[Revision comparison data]
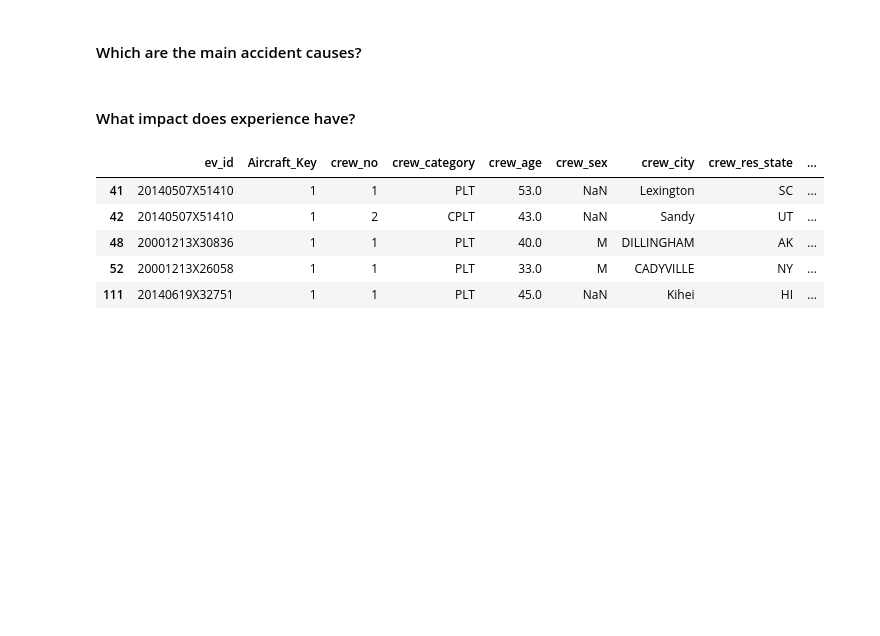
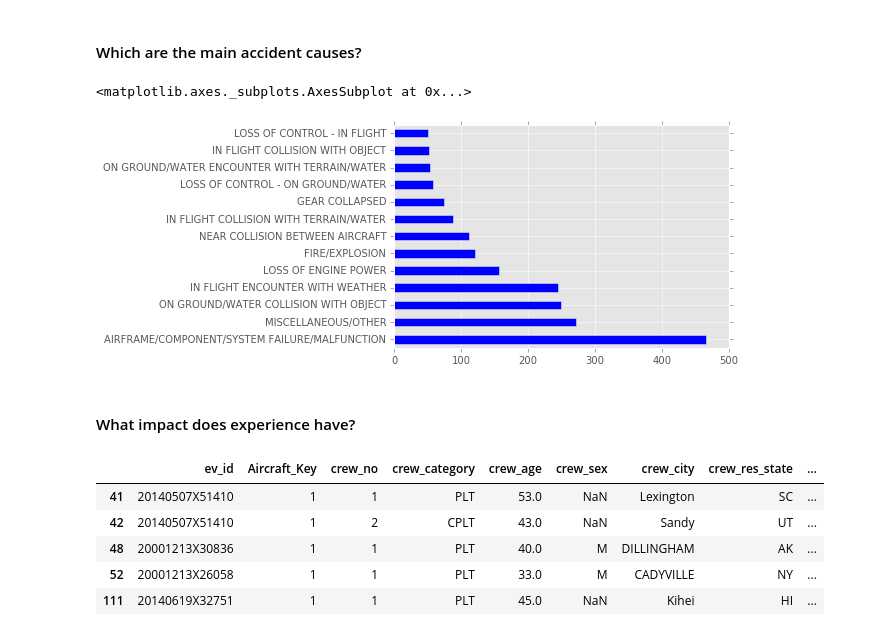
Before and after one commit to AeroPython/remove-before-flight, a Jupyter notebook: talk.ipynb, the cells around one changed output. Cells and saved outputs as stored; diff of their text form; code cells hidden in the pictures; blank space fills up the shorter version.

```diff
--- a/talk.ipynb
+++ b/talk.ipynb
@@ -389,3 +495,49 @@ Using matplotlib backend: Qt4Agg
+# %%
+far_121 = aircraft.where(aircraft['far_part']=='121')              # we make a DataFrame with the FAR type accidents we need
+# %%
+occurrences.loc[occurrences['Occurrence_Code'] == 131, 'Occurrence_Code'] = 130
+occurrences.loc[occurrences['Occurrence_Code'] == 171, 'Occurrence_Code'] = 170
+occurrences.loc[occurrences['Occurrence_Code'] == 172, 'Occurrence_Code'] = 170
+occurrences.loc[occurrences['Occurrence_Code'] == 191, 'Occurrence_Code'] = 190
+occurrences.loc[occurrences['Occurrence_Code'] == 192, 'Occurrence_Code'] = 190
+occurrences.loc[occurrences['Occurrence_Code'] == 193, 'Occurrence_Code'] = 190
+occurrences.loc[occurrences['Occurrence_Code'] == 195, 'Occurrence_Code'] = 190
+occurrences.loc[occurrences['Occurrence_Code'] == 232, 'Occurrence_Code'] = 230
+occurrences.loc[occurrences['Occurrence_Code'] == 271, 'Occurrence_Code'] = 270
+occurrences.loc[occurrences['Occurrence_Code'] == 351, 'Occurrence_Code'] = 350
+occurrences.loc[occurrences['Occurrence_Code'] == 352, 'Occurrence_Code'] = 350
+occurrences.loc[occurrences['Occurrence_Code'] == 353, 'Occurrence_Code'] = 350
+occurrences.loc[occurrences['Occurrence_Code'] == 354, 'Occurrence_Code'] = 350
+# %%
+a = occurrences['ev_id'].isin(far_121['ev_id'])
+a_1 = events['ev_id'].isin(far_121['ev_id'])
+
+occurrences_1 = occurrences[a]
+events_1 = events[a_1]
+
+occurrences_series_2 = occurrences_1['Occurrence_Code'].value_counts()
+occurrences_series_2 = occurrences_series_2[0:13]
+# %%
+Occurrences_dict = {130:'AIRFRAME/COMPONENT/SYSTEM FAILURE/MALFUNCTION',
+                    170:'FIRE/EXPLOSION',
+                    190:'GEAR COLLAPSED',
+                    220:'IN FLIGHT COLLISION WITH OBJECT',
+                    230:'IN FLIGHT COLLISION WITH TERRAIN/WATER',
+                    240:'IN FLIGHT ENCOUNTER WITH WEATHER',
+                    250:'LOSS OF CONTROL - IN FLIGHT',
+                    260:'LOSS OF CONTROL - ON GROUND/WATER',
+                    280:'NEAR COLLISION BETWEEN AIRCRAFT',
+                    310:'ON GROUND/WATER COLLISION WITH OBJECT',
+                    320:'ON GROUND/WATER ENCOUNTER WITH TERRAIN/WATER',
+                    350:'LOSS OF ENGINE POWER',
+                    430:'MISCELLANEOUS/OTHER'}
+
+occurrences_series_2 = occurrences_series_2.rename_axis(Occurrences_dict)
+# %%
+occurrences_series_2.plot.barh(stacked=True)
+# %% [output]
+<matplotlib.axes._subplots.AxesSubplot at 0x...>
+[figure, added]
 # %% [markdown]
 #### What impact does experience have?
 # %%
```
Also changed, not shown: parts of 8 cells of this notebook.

--

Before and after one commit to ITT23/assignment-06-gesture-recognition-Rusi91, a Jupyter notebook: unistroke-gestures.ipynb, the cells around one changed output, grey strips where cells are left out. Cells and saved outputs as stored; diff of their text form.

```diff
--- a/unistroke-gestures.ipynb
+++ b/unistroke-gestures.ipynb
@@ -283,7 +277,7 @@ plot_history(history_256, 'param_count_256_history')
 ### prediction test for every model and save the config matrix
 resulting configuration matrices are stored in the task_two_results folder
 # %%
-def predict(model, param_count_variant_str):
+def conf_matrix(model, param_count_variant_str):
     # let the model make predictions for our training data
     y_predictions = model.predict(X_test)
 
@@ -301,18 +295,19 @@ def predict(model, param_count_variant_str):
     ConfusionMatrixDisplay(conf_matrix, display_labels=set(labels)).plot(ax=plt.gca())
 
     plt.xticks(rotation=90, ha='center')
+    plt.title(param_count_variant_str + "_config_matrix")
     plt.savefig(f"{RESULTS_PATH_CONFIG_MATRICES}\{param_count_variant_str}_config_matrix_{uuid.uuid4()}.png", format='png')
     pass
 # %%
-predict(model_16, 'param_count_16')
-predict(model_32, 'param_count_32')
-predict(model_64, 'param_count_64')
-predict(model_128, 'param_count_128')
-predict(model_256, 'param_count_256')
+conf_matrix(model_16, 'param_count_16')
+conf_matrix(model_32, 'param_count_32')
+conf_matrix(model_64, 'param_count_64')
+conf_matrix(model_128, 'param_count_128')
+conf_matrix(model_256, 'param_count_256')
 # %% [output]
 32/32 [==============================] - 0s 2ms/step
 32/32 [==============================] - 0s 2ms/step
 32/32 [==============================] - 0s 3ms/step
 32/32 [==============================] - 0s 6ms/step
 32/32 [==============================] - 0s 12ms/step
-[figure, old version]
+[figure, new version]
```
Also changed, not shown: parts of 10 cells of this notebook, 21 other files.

EXERCISE GOAL:
Each line holding the word "COLLISION" must be copied from the data.

YOUR SOLUTION:
+                    220:'IN FLIGHT COLLISION WITH OBJECT',
+                    230:'IN FLIGHT COLLISION WITH TERRAIN/WATER',
+                    280:'NEAR COLLISION BETWEEN AIRCRAFT',
+                    310:'ON GROUND/WATER COLLISION WITH OBJECT',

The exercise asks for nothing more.